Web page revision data
◆ ◆ ◆

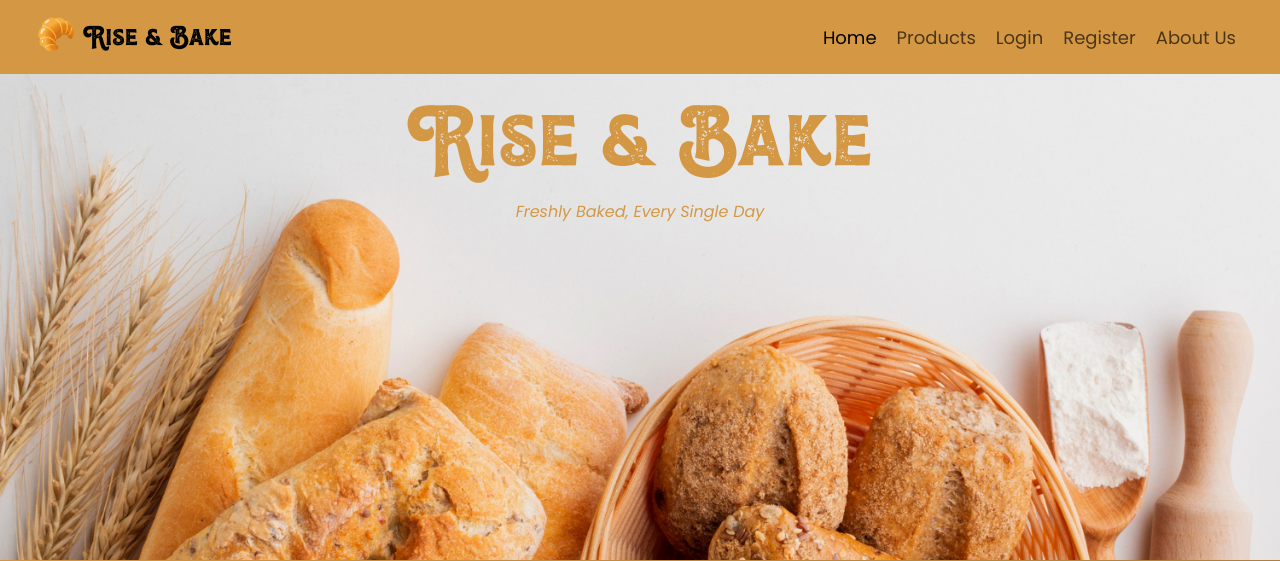
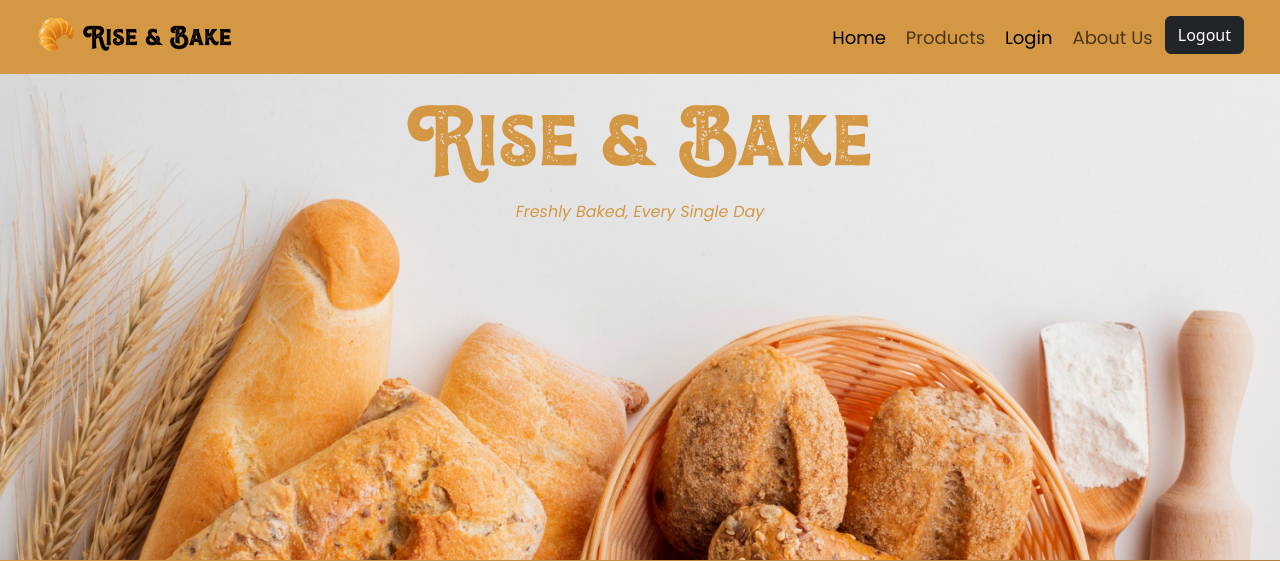
Before and after one commit to hhhreza/Rise-Bake, a PHP site: page / in a window 1280 px wide. Shown: the top 561 px of the page. Run offline with PHP 8.4, Linux system fonts and the light colour scheme; the visitor is signed in with stand-in values (Sample User, id 1).

Commit message:
tambah session dan edit navbar

```diff
--- a/projek/index.php
+++ b/projek/index.php
@@ -1,3 +1,14 @@
+<?php
+session_start();
+include 'koneksi.php';
+
+// CEK APAKAH USER SUDAH LOGIN
+if (!isset($_SESSION['login']) || $_SESSION['login'] !== true) {
+    header("Location: login.php?pesan=belumlogin");
+    exit();
+}
+?>
+
 <!DOCTYPE html>
 <html lang="en">
 <head>
@@ -9,7 +20,7 @@
 </head>
 <body>
     <header>
-        <nav class="navbar navbar-expand-lg bg-body-tertiary fixed-top">
+        <nav class="navbar navbar-expand-lg fixed-top">
             <div class="container-fluid">
                 <a class="navbar-brand ms-4" href="index.php">🥐 Rise & Bake</a>
                 <button class="navbar-toggler" type="button" data-bs-toggle="collapse" data-bs-target="#navbarNav" aria-controls="navbarNav" aria-expanded="false" aria-label="Toggle navigation">
@@ -18,24 +29,27 @@
                 <div class="collapse navbar-collapse" id="navbarNav">
                     <ul class="navbar-nav ms-auto me-4 gap-1">
                         <li class="nav-item">
-                            <a class="nav-link active" aria-current="page" href="index.php">Home</a>
+                            <a class="nav-link active" href="index.php">Home</a>
                         </li>
                         <li class="nav-item">
                             <a class="nav-link" href="produk.php">Products</a>
                         </li>
                         <li class="nav-item">
-                            <a class="nav-link" href="login.php">Login</a>
-                        </li>
-                        <li class="nav-item">
-                            <a class="nav-link" href="register.php">Register</a>
+                            <a class="nav-link active" aria-current="page" href="login.php">Login</a>
                         </li>
                         <li class="nav-item">
                             <a class="nav-link" href="about_us.php">About Us</a>
                         </li>
+                        <div class="logout-button ms-auto">
+                            <a href="logout.php">
+                                <button type="button" class="btn btn-dark logout">Logout</button>
+                            </a>
+                        </div>
                     </ul>
                 </div>
             </div>
         </nav>
+
     </header>
     <main class="container-fluid content">
         <section class="content-1">
```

◆ ◆ ◆

PROBLEM DESCRIPTION
All that is needed is an exact copy of the lines from the top of the entries through the line containing "tambah session dan edit navbar", pictures left out.

RESULT OF THIS TASK
Before and after one commit to hhhreza/Rise-Bake, a PHP site: page / in a window 1280 px wide. Shown: the top 561 px of the page. Run offline with PHP 8.4, Linux system fonts and the light colour scheme; the visitor is signed in with stand-in values (Sample User, id 1).

Commit message:
tambah session dan edit navbar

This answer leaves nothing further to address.